Describing different forms of cooperatives, Hoffman said Ithaca has consumer co-ops, which are retail outlets like GreenStar. The Ithaca Farmer’s Market is a producer co-op where farmers sell their goods together. Worker-manager co-ops are similar to Moosewood Restaurant, which was originally operated by its owners, while credit unions are cooperatively owned financial institutions.
There are also small-scale co-ops like Buffalo Street Books, which engages hundreds of students each semester, as more than 20 professors at Ithaca College sourced textbooks from the store this fall. Devan Rosen, assistant professor and emerging media program director, ordered books for his seminar about roots movements and independent media.
Rosen said he supports the Bookery because more money stays locally and his students become exposed to a cooperatively owned and responsible organization.
“Not only do I think it’s responsible as a professor at Ithaca College and a member of the Ithaca community to use Buffalo Street Books, but it’s actually part of the lesson of why this is the right decision in the class,” he said.
Buffalo Street Books became a cooperative in 2011 after the community rallied to buy the financially struggling store. General manager Asha Sanaker said Buffalo Street Books has a classic co-op structure where a portion of the profits generated goes back to the owners.

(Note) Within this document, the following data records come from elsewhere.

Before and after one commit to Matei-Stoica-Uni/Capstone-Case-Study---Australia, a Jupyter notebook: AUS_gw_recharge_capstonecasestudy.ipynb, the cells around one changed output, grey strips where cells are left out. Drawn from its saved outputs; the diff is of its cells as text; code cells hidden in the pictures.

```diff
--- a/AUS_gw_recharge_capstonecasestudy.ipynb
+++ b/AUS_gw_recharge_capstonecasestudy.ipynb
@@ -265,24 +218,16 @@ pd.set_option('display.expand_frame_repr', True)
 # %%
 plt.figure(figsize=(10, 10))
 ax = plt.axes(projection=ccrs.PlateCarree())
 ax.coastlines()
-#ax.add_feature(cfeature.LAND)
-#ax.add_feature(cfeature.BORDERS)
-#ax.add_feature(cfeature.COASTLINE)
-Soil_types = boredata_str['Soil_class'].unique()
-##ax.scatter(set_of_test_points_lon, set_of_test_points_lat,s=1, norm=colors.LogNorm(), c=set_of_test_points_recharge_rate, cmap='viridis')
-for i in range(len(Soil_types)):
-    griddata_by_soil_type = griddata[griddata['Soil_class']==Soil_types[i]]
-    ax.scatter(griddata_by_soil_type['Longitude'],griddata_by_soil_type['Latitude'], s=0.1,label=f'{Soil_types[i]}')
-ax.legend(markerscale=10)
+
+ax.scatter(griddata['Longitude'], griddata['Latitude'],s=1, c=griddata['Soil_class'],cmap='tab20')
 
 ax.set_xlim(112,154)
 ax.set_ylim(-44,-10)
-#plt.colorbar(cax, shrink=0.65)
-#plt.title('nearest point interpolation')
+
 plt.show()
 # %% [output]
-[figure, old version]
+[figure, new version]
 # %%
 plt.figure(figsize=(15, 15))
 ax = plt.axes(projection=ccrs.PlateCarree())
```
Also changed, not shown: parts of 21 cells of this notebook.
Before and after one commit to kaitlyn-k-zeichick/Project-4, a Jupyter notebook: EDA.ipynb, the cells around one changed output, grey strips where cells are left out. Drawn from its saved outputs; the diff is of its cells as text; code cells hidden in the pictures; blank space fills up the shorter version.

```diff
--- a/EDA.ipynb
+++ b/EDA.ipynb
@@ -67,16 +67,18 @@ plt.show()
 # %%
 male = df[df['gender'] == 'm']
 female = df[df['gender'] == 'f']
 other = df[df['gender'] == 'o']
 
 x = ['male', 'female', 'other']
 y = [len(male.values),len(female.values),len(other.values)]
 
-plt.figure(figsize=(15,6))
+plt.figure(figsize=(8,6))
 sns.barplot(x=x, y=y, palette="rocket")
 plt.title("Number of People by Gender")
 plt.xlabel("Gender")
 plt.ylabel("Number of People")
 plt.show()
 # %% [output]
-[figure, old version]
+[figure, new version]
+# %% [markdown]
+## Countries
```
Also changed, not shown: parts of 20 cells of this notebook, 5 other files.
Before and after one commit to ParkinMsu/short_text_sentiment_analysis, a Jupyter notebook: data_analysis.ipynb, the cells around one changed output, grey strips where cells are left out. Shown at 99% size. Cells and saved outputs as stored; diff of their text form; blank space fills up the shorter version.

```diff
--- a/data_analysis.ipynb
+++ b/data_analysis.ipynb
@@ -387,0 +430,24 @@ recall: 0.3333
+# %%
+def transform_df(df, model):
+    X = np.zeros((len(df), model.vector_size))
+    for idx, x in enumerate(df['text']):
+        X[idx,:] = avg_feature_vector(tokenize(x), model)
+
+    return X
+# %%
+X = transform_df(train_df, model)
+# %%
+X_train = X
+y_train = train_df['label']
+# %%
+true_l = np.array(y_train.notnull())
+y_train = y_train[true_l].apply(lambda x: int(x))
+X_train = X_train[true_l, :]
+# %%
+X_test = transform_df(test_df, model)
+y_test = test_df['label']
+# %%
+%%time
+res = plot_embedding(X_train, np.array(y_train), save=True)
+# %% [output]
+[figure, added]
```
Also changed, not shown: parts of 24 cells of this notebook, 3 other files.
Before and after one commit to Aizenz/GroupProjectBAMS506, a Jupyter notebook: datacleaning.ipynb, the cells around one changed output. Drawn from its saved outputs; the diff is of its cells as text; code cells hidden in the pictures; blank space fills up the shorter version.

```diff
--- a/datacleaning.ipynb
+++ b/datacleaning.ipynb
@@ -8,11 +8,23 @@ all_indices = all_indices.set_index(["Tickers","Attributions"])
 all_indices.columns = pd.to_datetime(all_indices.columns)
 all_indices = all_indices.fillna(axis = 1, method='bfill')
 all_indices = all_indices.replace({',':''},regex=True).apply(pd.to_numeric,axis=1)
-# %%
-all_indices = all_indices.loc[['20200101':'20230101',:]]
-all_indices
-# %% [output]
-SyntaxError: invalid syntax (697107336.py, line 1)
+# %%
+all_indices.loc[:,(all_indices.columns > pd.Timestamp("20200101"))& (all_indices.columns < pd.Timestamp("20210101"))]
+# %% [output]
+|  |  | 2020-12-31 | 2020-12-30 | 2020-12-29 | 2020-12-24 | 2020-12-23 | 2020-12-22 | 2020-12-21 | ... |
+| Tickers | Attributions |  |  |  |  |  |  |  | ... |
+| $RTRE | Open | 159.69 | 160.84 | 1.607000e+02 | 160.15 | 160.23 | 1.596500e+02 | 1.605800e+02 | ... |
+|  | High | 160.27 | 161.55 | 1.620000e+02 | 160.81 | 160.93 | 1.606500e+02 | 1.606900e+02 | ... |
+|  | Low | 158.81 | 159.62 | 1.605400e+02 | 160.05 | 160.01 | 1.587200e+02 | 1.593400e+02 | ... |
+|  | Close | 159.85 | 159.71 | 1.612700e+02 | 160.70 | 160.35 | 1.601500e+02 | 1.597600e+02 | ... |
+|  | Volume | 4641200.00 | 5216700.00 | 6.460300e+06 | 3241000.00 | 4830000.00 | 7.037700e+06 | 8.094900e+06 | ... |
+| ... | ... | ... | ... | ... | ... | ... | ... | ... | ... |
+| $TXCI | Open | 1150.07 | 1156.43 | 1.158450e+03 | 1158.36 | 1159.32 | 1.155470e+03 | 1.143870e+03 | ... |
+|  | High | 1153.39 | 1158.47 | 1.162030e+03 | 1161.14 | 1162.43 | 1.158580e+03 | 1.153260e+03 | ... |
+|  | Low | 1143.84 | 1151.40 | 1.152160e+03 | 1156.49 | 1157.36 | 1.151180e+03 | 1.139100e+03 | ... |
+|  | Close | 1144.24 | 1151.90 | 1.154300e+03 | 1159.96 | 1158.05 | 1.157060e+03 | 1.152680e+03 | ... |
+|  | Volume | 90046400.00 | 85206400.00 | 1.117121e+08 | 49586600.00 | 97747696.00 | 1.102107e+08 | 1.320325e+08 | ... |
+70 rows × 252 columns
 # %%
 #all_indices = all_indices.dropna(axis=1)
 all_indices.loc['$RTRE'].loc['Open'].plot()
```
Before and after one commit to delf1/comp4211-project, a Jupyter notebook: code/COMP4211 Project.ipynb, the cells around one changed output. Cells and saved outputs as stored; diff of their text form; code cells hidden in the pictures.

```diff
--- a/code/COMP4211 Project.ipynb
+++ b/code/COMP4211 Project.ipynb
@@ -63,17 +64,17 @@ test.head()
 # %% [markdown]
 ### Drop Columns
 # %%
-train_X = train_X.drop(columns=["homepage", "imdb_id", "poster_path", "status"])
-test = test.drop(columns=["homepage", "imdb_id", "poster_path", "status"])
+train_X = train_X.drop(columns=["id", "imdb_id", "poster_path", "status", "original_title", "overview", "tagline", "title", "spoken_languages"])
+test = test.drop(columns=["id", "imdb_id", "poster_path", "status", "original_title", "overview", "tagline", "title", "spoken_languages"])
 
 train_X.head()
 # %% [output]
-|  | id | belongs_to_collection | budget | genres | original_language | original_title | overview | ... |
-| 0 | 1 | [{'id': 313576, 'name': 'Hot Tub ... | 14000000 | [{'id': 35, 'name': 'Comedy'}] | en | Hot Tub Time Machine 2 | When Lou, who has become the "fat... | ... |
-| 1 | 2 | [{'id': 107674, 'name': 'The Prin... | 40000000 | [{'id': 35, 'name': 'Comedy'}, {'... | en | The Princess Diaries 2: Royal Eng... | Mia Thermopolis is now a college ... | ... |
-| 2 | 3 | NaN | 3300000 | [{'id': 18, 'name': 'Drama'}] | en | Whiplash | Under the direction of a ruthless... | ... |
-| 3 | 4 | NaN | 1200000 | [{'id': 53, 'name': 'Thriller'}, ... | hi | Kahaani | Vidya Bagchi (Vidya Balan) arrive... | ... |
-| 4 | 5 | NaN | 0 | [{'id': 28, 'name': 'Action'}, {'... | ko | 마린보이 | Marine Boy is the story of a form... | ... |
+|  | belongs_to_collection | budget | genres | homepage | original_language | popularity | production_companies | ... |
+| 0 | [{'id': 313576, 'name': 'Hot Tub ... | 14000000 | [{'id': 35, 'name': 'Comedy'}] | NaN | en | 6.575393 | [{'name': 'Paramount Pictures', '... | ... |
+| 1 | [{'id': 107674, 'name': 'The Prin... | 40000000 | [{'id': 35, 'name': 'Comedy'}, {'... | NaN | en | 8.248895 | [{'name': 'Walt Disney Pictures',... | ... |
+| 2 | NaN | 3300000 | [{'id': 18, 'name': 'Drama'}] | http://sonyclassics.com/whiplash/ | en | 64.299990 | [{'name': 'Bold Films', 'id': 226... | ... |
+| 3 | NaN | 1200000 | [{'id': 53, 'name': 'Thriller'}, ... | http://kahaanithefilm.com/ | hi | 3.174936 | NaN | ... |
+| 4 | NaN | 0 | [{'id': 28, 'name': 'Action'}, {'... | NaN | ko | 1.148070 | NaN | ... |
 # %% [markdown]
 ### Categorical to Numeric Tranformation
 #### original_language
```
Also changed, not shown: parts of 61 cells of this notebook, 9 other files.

It also maintains local character.
While younger generations see co-ops as alternatives to the corporate world they grew up in, Rosen said co-ops are becoming the norm because many people are tired of profit-driven organizations running what could otherwise be a healthy community.
The co-op movement has also influenced groups that do not meet the standard definition of a co-op, because they are not member owned, to adopt cooperative principles.
Students like Liz Camuti, a senior at Cornell University, are a growing part of this healthy cooperative living. Camuti said she is the president of the Prospect of Whitby, which is one of seven university-owned, but student-run, housing facilities.
Julie Paige, assistant dean of students for cooperatives, said while Cornell owns the co-op housing, students run it with no live-in staff, and they pay room rates that go directly into the co-op, not to the university.
Camuti said ownership is based on the pooling of resources, democratic decision-making and working toward goals that benefit the house as a whole.
“It has taught me how to be a compassionate leader and take into consideration what’s best for the community,” she said.
Elm Street Co-op is a community residence, which Hoffman owns but runs cooperatively. Hoffman said co-ops exist for the good of the group and can leave a community legacy.
“You can create an institution that will outlive a particular owner or family,” he said. “If it really takes hold in the community, the community feels and has ownership of it.”
Alternatives Credit Union is a co-op that has survived to serve the community beyond the original intent for its creation. A member-owned bakery created the credit union in the ’70s after a bank rejected its loan request because it was a co-op.
Karl Graham, who is the director of community relations and development at Alternatives, said the credit union was the first employer in Ithaca to pay its staff a living wage in order to create economic opportunity for the community.
“Today, there are up to 90 certified living-wage employers in the county,” he said. “This is a great example of something we did for our staff that has had tremendous benefit beyond folks who live here.”
McKenzie Jones-Rounds hopes Ithaca Biodiesel, the energy co-op she helped found, will have the same success. Jones-Rounds said the co-op is still getting start-up funding, but hopes to expand to help move Ithaca toward energy independence.
“We’re trying to create a new paradigm, and it’s easier to make that shift when we’re doing it with a whole group of people with shared vision,” she said. “It’s a way for us to make sure that Ithaca is on the right path, and we’re stronger in numbers.”